Guest Review - - Welcome to Harmony

Title: Welcome to Harmony
Author: Jodi Thomas
Publisher: Berkley
Release date: June 1, 2010

The protagonist of Jodi Thomas’s Welcome to Harmony is not one of the many individuals who fill the pages of the book but rather the town of Harmony, Texas, ironically named for Harmon Ely, a man “mean as a two-headed snake on a hot rock,” who founded the town in the late 19th century. Ely left his land to the three men who worked for him at his trading post. The roots of the families of these men--the McAllens, the Mathesons, and the Trumans--run deep in the small town, and twigs on the family trees figure prominently in the story.

Sixteen-year-old Reagan grafts herself onto the Truman tree. She is working at the Shady Rest Home in Oklahoma City when she meets Miss Beverly Truman and listens to her tales of Harmony. Deciding that Harmony sounds like the home she has been longing for, Reagan runs away from the last in a long line of foster homes and runs to this Texas town where time seems to have stood still. She adopts Truman as her last name, identifies herself as the granddaughter of Miss Beverly (who was not really a Miss but a widow), and wins the grudging acceptance of curmudgeonly Old Jeremiah, the last of the Trumans, who lives on the family land. She is befriended by Noah McAllen, the youngest McAllen sprig, a rising rodeo star and an embryonic horse rancher while still a high school student.

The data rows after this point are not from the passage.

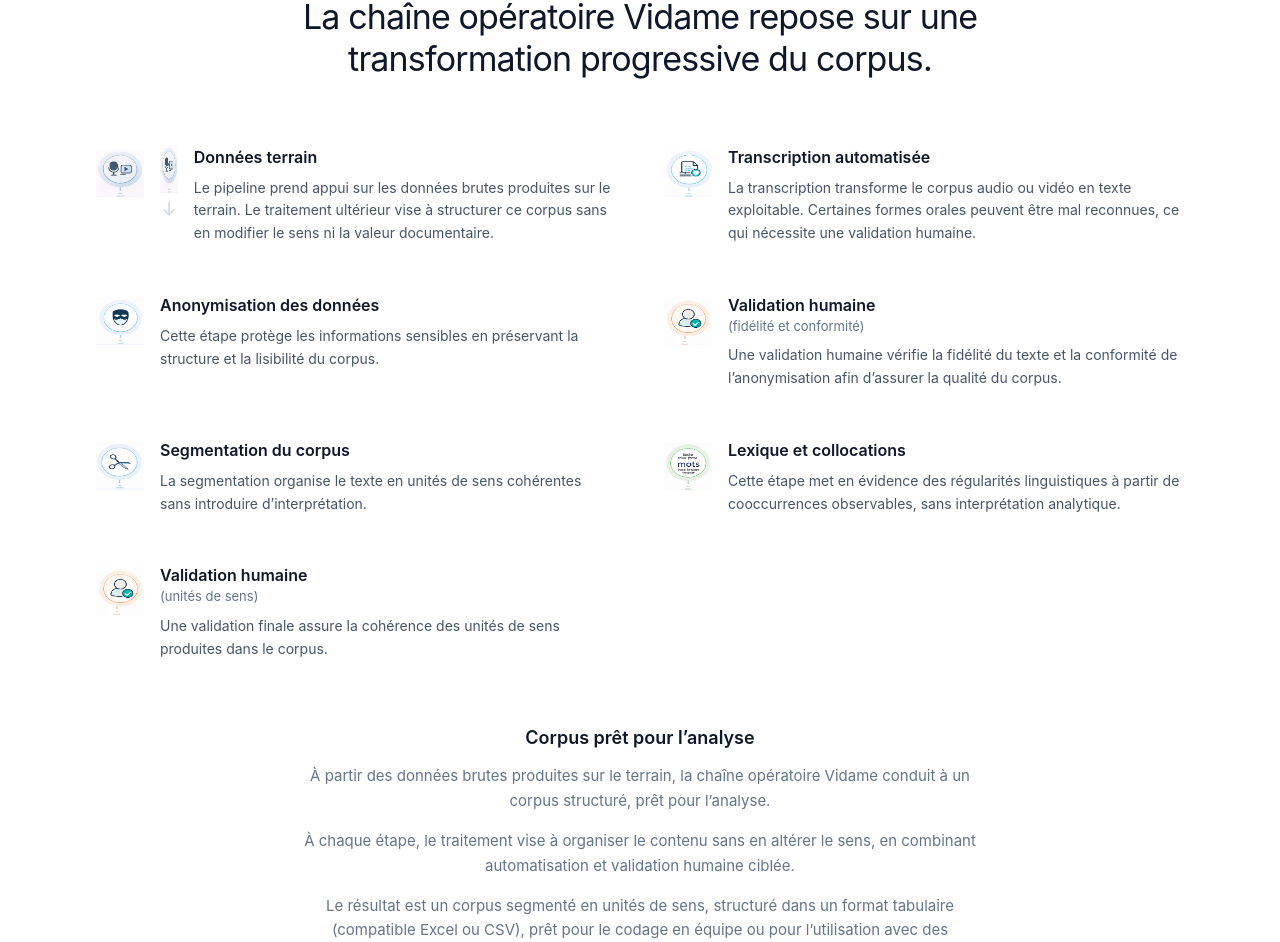
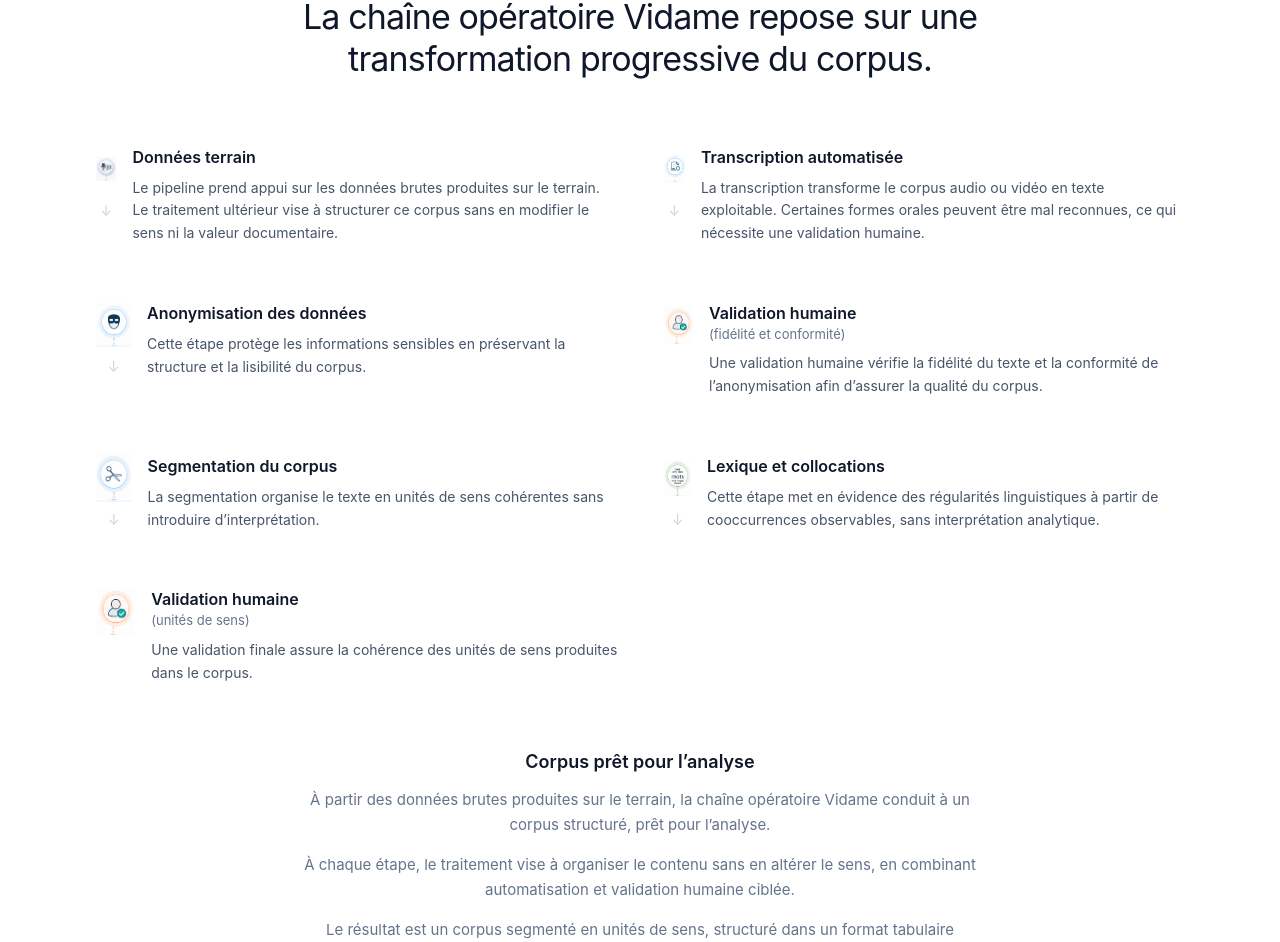
Before and after one commit to momopro21/vidame-recherche, a React (Vite) app: page / in a window 1280 px wide. Shown: the part 1941-2883 px from the top of the page. Built offline with nearby package versions, Linux system fonts and the light colour scheme; the HTML template or start-up script is replaced by a standard one.

Commit message:
Update App.tsx

```diff
--- a/src/App.tsx
+++ b/src/App.tsx
@@ -705,18 +705,14 @@ function Accueil({setPage,lang,}: {setPage: (page: string) => void;lang: "fr" |
   </div>
 
   {/* ===== BLOCS ===== */}
-  <div className="mt-16 grid gap-x-12 gap-y-12 md:grid-cols-2">
+  <div className="mt-16 grid gap-x-12 gap-y-14 md:grid-cols-2">
 
     {/* 1 */}
     <div className="flex items-start gap-4">
-      <img src="/icons/icon-donnees.png" alt="Données terrain" className="mt-1 h-12 w-12 shrink-0" />
-      <div className="flex flex-col items-center">
-  <img src="/icons/icon-donnees.png" className="h-12 w-12" />
-
-  <div className="mt-2 text-slate-300 text-lg leading-none">
-    ↓
-  </div>
-</div>
+      <div className="flex w-12 flex-col items-center">
+        <img src="/icons/icon-donnees.png" className="h-12 w-12 object-contain" />
+        <div className="mt-2 text-sm text-slate-300">↓</div>
+      </div>
       <div className="min-w-0">
         <h3 className="text-[16px] font-semibold text-slate-900">Données terrain</h3>
         <p className="mt-2 text-[14px] leading-relaxed text-slate-600">
@@ -727,7 +723,10 @@ function Accueil({setPage,lang,}: {setPage: (page: string) => void;lang: "fr" |
 
     {/* 2 */}
     <div className="flex items-start gap-4">
-      <img src="/icons/icon-transcription.png" alt="Transcription automatisée" className="mt-1 h-12 w-12 shrink-0" />
+      <div className="flex w-12 flex-col items-center">
+        <img src="/icons/icon-transcription.png" className="h-12 w-12 object-contain" />
+        <div className="mt-2 text-sm text-slate-300">↓</div>
+      </div>
       <div className="min-w-0">
         <h3 className="text-[16px] font-semibold text-slate-900">Transcription automatisée</h3>
         <p className="mt-2 text-[14px] leading-relaxed text-slate-600">
@@ -738,7 +737,10 @@ function Accueil({setPage,lang,}: {setPage: (page: string) => void;lang: "fr" |
 
     {/* 3 */}
     <div className="flex items-start gap-4">
-      <img src="/icons/icon-anonymisation.png" alt="Anonymisation des données" className="mt-1 h-12 w-12 shrink-0" />
+      <div className="flex w-12 flex-col items-center">
+        <img src="/icons/icon-anonymisation.png" className="h-12 w-12 object-contain" />
+        <div className="mt-2 text-sm text-slate-300">↓</div>
+      </div>
       <div className="min-w-0">
         <h3 className="text-[16px] font-semibold text-slate-900">Anonymisation des données</h3>
         <p className="mt-2 text-[14px] leading-relaxed text-slate-600">
@@ -747,9 +749,11 @@ function Accueil({setPage,lang,}: {setPage: (page: string) => void;lang: "fr" |
       </div>
     </div>
 
-      {/* 4 */}
+    {/* 4 */}
     <div className="flex items-start gap-4">
-      <img src="/icons/icon-validation.png" alt="Validation humain" className="mt-1 h-12 w-12 shrink-0" />
+      <div className="flex w-12 flex-col items-center">
+        <img src="/icons/icon-validation.png" className="h-12 w-12 object-contain" />
+      </div>
       <div className="min-w-0">
         <h3 className="text-[16px] font-semibold text-slate-900">Validation humaine</h3>
         <div className="text-[13px] text-slate-500">(fidélité et conformité)</div>
@@ -761,7 +765,10 @@ function Accueil({setPage,lang,}: {setPage: (page: string) => void;lang: "fr" |
 
     {/* 5 */}
     <div className="flex items-start gap-4">
-      <img src="/icons/icon-segmentation.png" alt="Segmentation du corpus" className="mt-1 h-12 w-12 shrink-0" />
+      <div className="flex w-12 flex-col items-center">
+        <img src="/icons/icon-segmentation.png" className="h-12 w-12 object-contain" />
+        <div className="mt-2 text-sm text-slate-300">↓</div>
+      </div>
       <div className="min-w-0">
         <h3 className="text-[16px] font-semibold text-slate-900">Segmentation du corpus</h3>
         <p className="mt-2 text-[14px] leading-relaxed text-slate-600">
@@ -772,7 +779,10 @@ function Accueil({setPage,lang,}: {setPage: (page: string) => void;lang: "fr" |
 
     {/* 6 */}
     <div className="flex items-start gap-4">
-      <img src="/icons/icon-lexique.png" alt="Lexique et collocations" className="mt-1 h-12 w-12 shrink-0" />
+      <div className="flex w-12 flex-col items-center">
+        <img src="/icons/icon-lexique.png" className="h-12 w-12 object-contain" />
+        <div className="mt-2 text-sm text-slate-300">↓</div>
+      </div>
       <div className="min-w-0">
         <h3 className="text-[16px] font-semibold text-slate-900">Lexique et collocations</h3>
         <p className="mt-2 text-[14px] leading-relaxed text-slate-600">
@@ -781,9 +791,11 @@ function Accueil({setPage,lang,}: {setPage: (page: string) => void;lang: "fr" |
       </div>
     </div>
 
-   {/* 7 */}
+    {/* 7 */}
     <div className="flex items-start gap-4 md:col-span-2 md:max-w-[48%]">
-      <img src="/icons/icon-validationFin.png" alt="Validation humaine unités de sens" className="mt-1 h-12 w-12 shrink-0" />
+      <div className="flex w-12 flex-col items-center">
+        <img src="/icons/icon-validationFin.png" className="h-12 w-12 object-contain" />
+      </div>
       <div className="min-w-0">
         <h3 className="text-[16px] font-semibold text-slate-900">Validation humaine</h3>
         <div className="text-[13px] text-slate-500">(unités de sens)</div>
@@ -792,6 +804,7 @@ function Accueil({setPage,lang,}: {setPage: (page: string) => void;lang: "fr" |
         </p>
       </div>
     </div>
+
   </div>
 
   {/* ===== CONCLUSION ===== */}
```
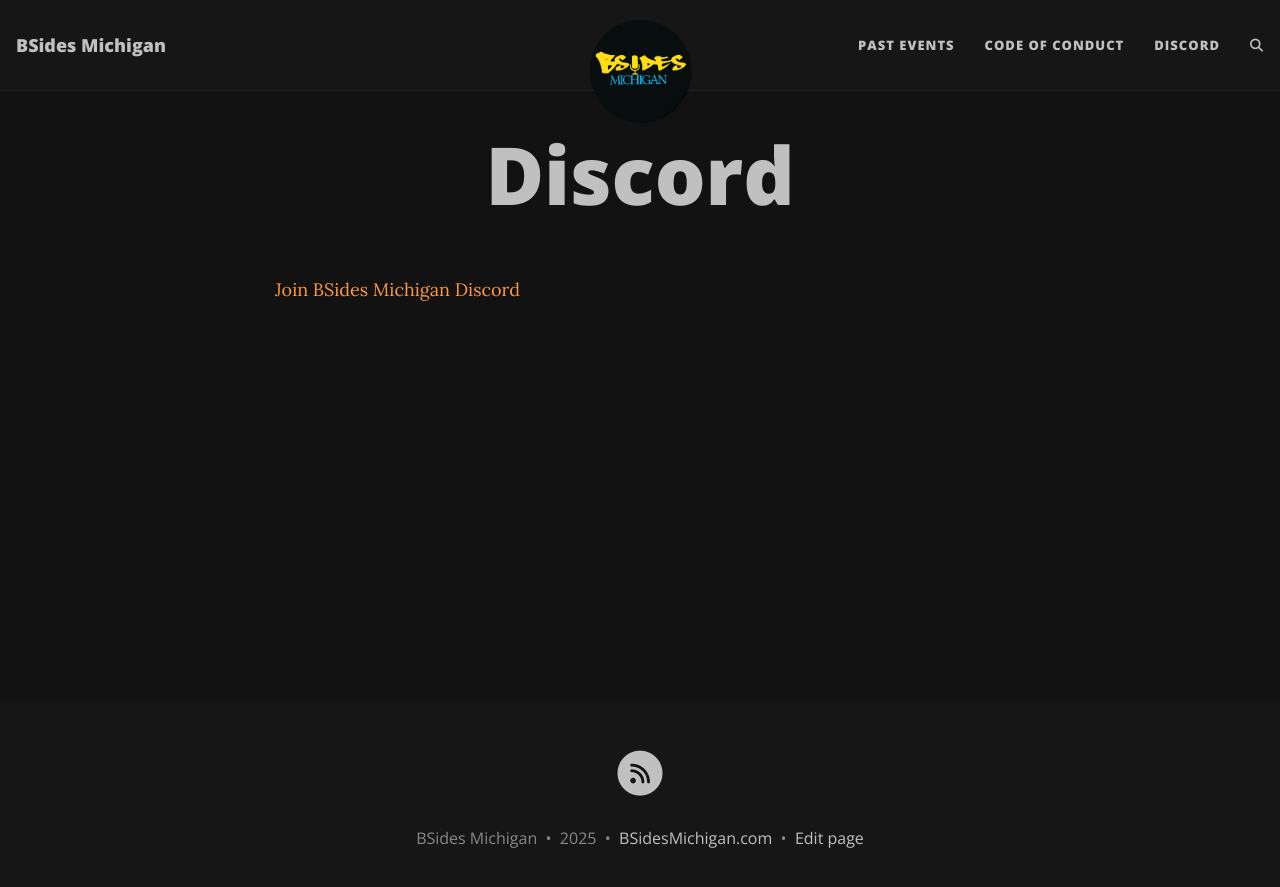
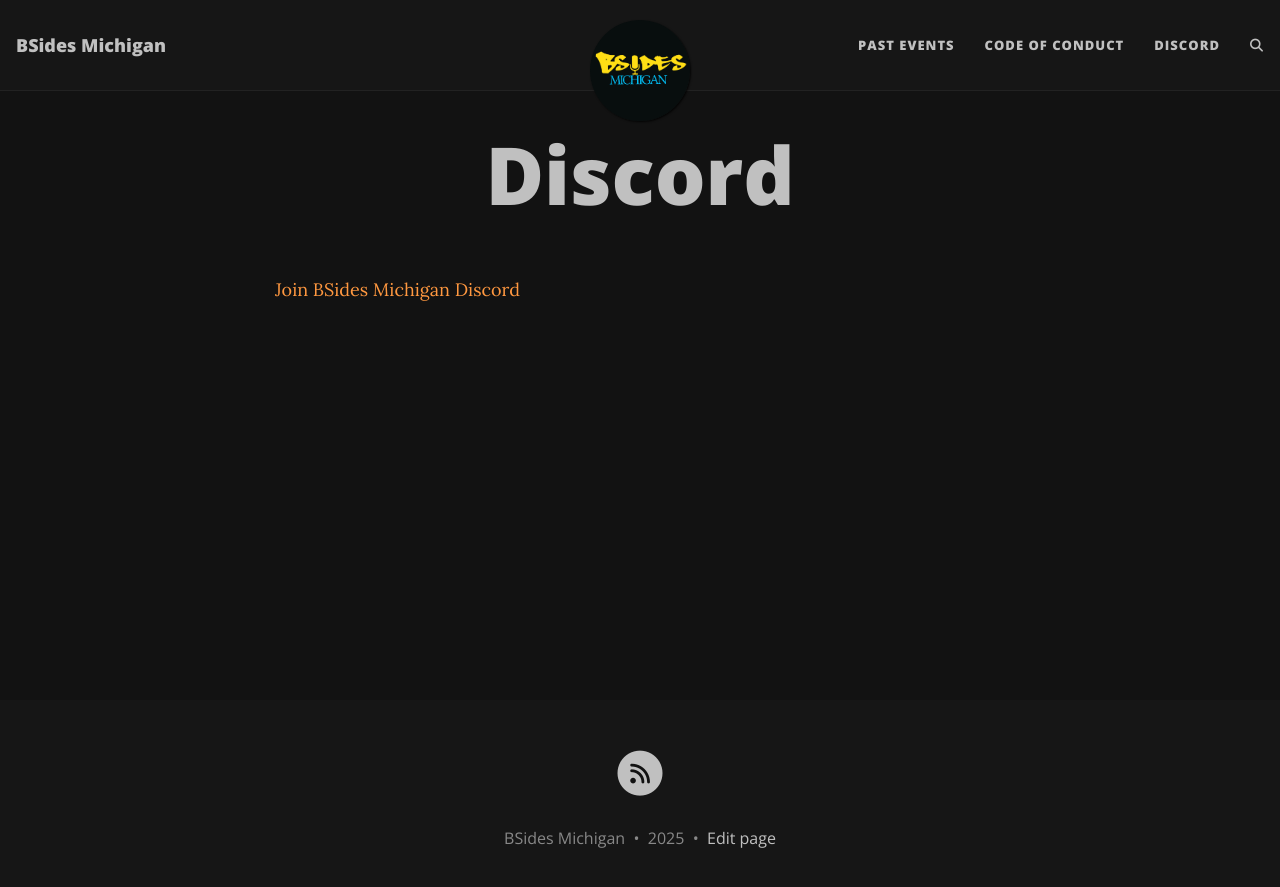
Before and after one commit to BSidesMichigan/BSidesDetroit, a Jekyll site: the page built from discord.md, in a window 1280 px wide. Shown: the top 887 px of the page. Built offline with Jekyll 4.4.1, drawn with Linux system fonts in a browser that asks for light colours; comment, search, counter and statistics services are not loaded.

Commit message:
removing link on the bottom

```diff
--- a/_config.yml
+++ b/_config.yml
@@ -101,7 +101,7 @@
 
 # How to display the link to your website in the footer
 # Remove this if you don't want a link in the footer
-url-pretty: "BSidesMichigan.com"
+# url-pretty: ".com"
 
 # Add the website title to the title of every page
 title-on-all-pages: true
```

Noah’s sister, Alexandra, is the town sheriff, a dedicated law enforcement agent who goes wild every Saturday night in an attempt to escape the guilt she feels over her older brother’s death. Hank Matheson is her Saturday night savior. He struggles to keep the Matheson ranch afloat, care for his flock of female relatives that includes his widowed mother, two maiden great-aunts, two divorced sisters, and a handicapped niece, and he serves as the town’s volunteer fire chief. The flames of attraction between Alex and Hank burn as hotly as the arsonist-set fires they combine forces to fight.

A third story thread involves the town undertaker, Tyler Wright, a shy eccentric whose roots in Harmony are nearly as deep as those of the McAllens, the Mathesons, and the Trumans. He proves himself an unlikely but gallant knight, and his budding romance with an online friend is sure to tug the heartstrings of many readers.

Thomas is a multi-Rita winner and the newest member of the RWA Hall of Fame. Readers unfamiliar with her romances will discover immediately the superb story-telling skills that earned her such recognition. She has the gift of creating characters readers care about. From Edith, the waitress at the Blue Moon Diner with a “good heart and a husband who wasn’t worth the iron in his blood,” the first Harmonite that Regan meets to the strong-minded federal arson investigator, the last character to walk on stage, I loved these people. I rarely think of characters in terms of actors who might play them, but I saw Jason Alexander in every one of Tyler Wright’s scenes.

Welcome to Harmony may not be the best choice for those who want their romance fiction along conventional lines with an unwavering focus on a central H/H relationship, but for those who like a large cast of characters, a small-town setting, and what I call an unconventional hybrid of romance and women’s fiction, I highly recommend the book. I’m a big fan of Robyn Carr’s Virgin River books, Susan Wiggs’s Avalon books, and Toni Blake’s Destiny books. I have added Jodi Thomas’s Harmony books to my list. I’m eager to see loose threads picked up and new threads introduced in this series. I’m primed for Book #2.



  1. Thanks for the great review, Janga. I enjoyed Jodi's last contemporary and already have this one on my tbr pile. After reading your review, it's moved to the top of the list!

  2. Great review, Janga! I think Harmony sounds like a town I'd like to "visit." ;-) Robyn Carr's VIRGIN RIVER series is one of my favorites, and if this is anything like it, I'm putting it at the top of my list!

  3. Lovely review, Janga. I love Jodi's historicals. I have not read any of her contemps, but this sounds like a great book.

  4. Janga, this sounds like a wonderful story. The kind I like to call a "feel good" read. Thanks for the great review!

  5. Janga, thank you for your fabulous review. I've been dying waiting for this book to release. My copy should be on its way pretty soon.